• **About this task**: The full listing, word for word and free of images, is the expected result.

• **Entries supplied**:
━━━
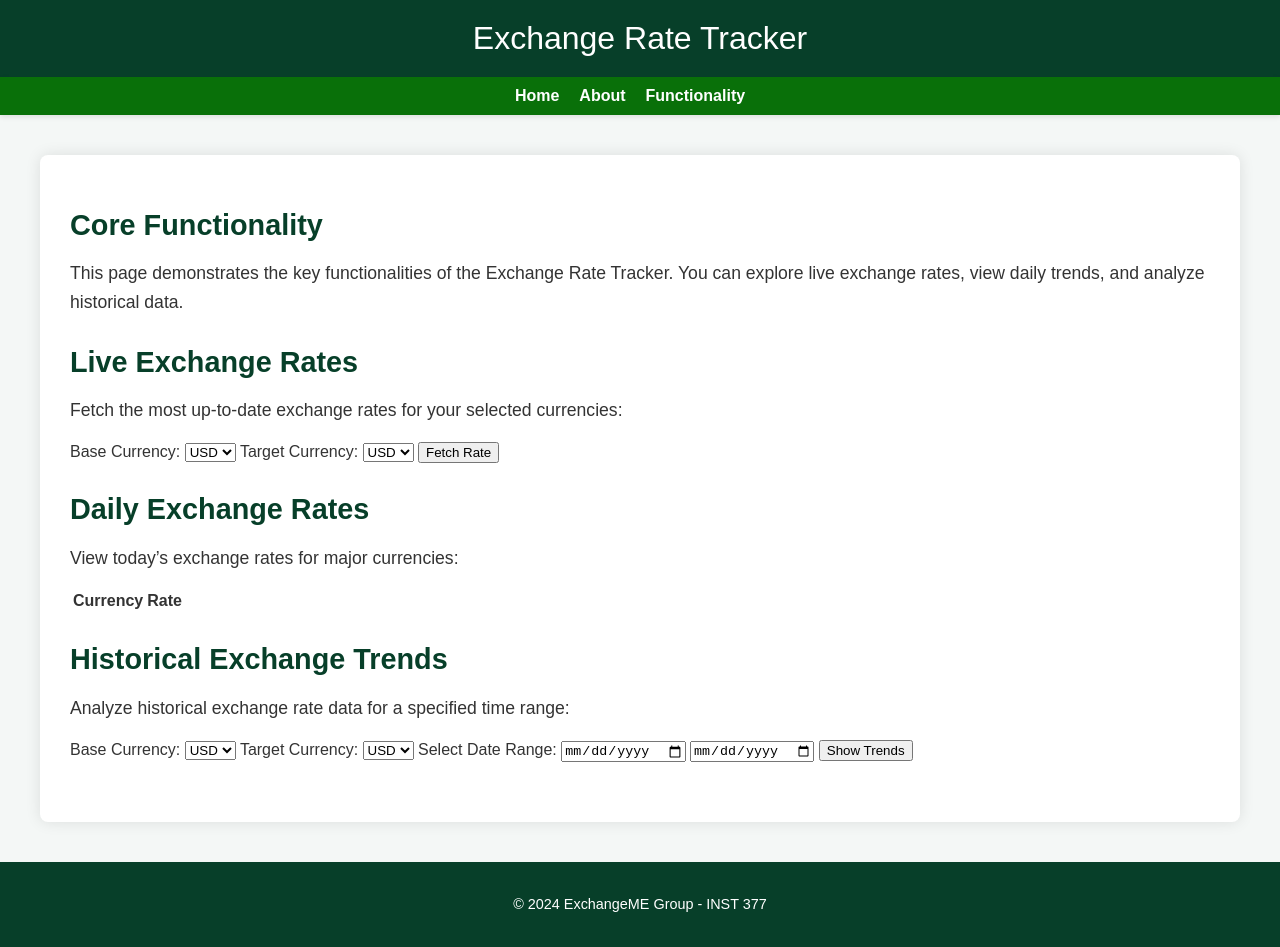
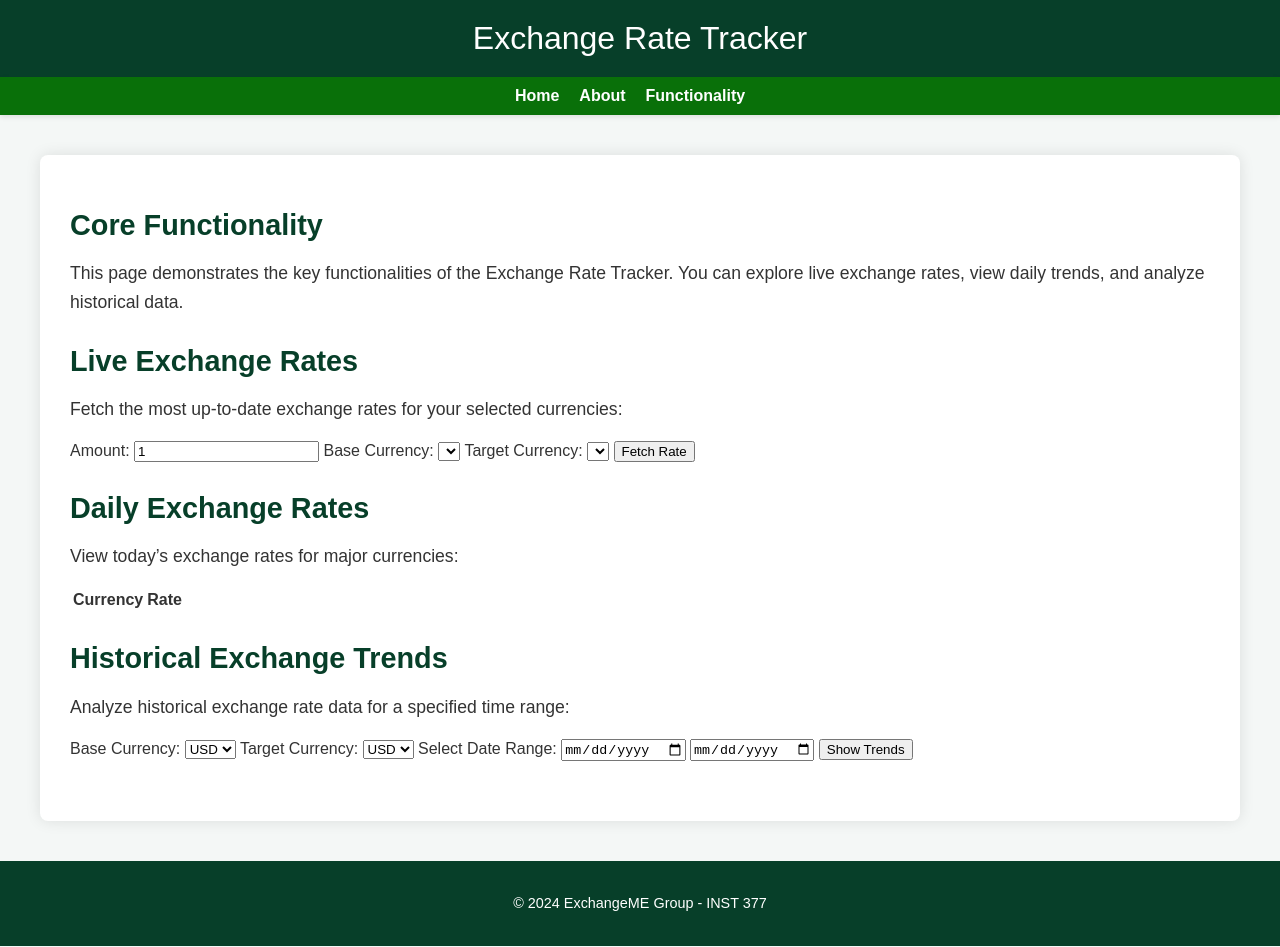
Before and after one commit to loconick/377-Final-Group-Project, a plain HTML site: page Functionality.html in a window 1280 px wide. Drawn offline with Linux system fonts and the light colour scheme.

Commit message:
Update Functionality.html
Added Live Exchange Rates functionality

```diff
--- a/Functionality.html
+++ b/Functionality.html
@@ -30,30 +30,27 @@
         <p>
           This page demonstrates the key functionalities of the Exchange Rate Tracker. You can explore live exchange rates, view daily trends, and analyze historical data.
         </p>
-      </section>
+      <!-- Live Exchange Rates Section -->
+      <h3>Live Exchange Rates</h3>
+      <p>
+        Fetch the most up-to-date exchange rates for your selected currencies:
+      </p>
+      <label for="amount">Amount:</label>
+      <input type="number" id="amount" value="1">
 
-      <!-- Live Exchange Rates Section -->
-      <section class="about-section">
-        <h3>Live Exchange Rates</h3>
-        <p>
-          Fetch the most up-to-date exchange rates for your selected currencies:
-        </p>
-        <form id="live-rate-form">
-          <label for="base-currency">Base Currency:</label>
-          <select id="base-currency" name="base-currency">
-            <option value="USD">USD</option>
-            <option value="EUR">EUR</option>
-            <option value="GBP">GBP</option>
-          </select>
-          <label for="target-currency">Target Currency:</label>
-          <select id="target-currency" name="target-currency">
-            <option value="USD">USD</option>
-            <option value="EUR">EUR</option>
-            <option value="GBP">GBP</option>
-          </select>
-          <button type="button" id="fetch-rate">Fetch Rate</button>
-        </form>
-      </section>
+      <label for="from">Base Currency:</label>
+      <select id="from"></select>
+
+      <label for="to">Target Currency:</label>
+      <select id="to"></select>
+
+      <button onclick="convertCurrency()">Fetch Rate</button>
+
+      <h2 id="result" style="color: black; font-size: 18px;"></h2>
+
+      <!-- Link to JavaScript File -->
+      <script src="currency_conversion.js"></script>
+    </section>
 
       <!-- Daily Exchange Rates Section -->
       <section class="about-section">
@@ -110,5 +107,6 @@
     <p>&copy; 2024 ExchangeME Group - INST 377</p>
   </footer>
 
+
 </body>
 </html>
```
━━━
• **Solution**:
Before and after one commit to loconick/377-Final-Group-Project, a plain HTML site: page Functionality.html in a window 1280 px wide. Drawn offline with Linux system fonts and the light colour scheme.

Commit message:
Update Functionality.html
Added Live Exchange Rates functionality

```diff
--- a/Functionality.html
+++ b/Functionality.html
@@ -30,30 +30,27 @@
         <p>
           This page demonstrates the key functionalities of the Exchange Rate Tracker. You can explore live exchange rates, view daily trends, and analyze historical data.
         </p>
-      </section>
+      <!-- Live Exchange Rates Section -->
+      <h3>Live Exchange Rates</h3>
+      <p>
+        Fetch the most up-to-date exchange rates for your selected currencies:
+      </p>
+      <label for="amount">Amount:</label>
+      <input type="number" id="amount" value="1">
 
-      <!-- Live Exchange Rates Section -->
-      <section class="about-section">
-        <h3>Live Exchange Rates</h3>
-        <p>
-          Fetch the most up-to-date exchange rates for your selected currencies:
-        </p>
-        <form id="live-rate-form">
-          <label for="base-currency">Base Currency:</label>
-          <select id="base-currency" name="base-currency">
-            <option value="USD">USD</option>
-            <option value="EUR">EUR</option>
-            <option value="GBP">GBP</option>
-          </select>
-          <label for="target-currency">Target Currency:</label>
-          <select id="target-currency" name="target-currency">
-            <option value="USD">USD</option>
-            <option value="EUR">EUR</option>
-            <option value="GBP">GBP</option>
-          </select>
-          <button type="button" id="fetch-rate">Fetch Rate</button>
-        </form>
-      </section>
+      <label for="from">Base Currency:</label>
+      <select id="from"></select>
+
+      <label for="to">Target Currency:</label>
+      <select id="to"></select>
+
+      <button onclick="convertCurrency()">Fetch Rate</button>
+
+      <h2 id="result" style="color: black; font-size: 18px;"></h2>
+
+      <!-- Link to JavaScript File -->
+      <script src="currency_conversion.js"></script>
+    </section>
 
       <!-- Daily Exchange Rates Section -->
       <section class="about-section">
@@ -110,5 +107,6 @@
     <p>&copy; 2024 ExchangeME Group - INST 377</p>
   </footer>
 
+
 </body>
 </html>
```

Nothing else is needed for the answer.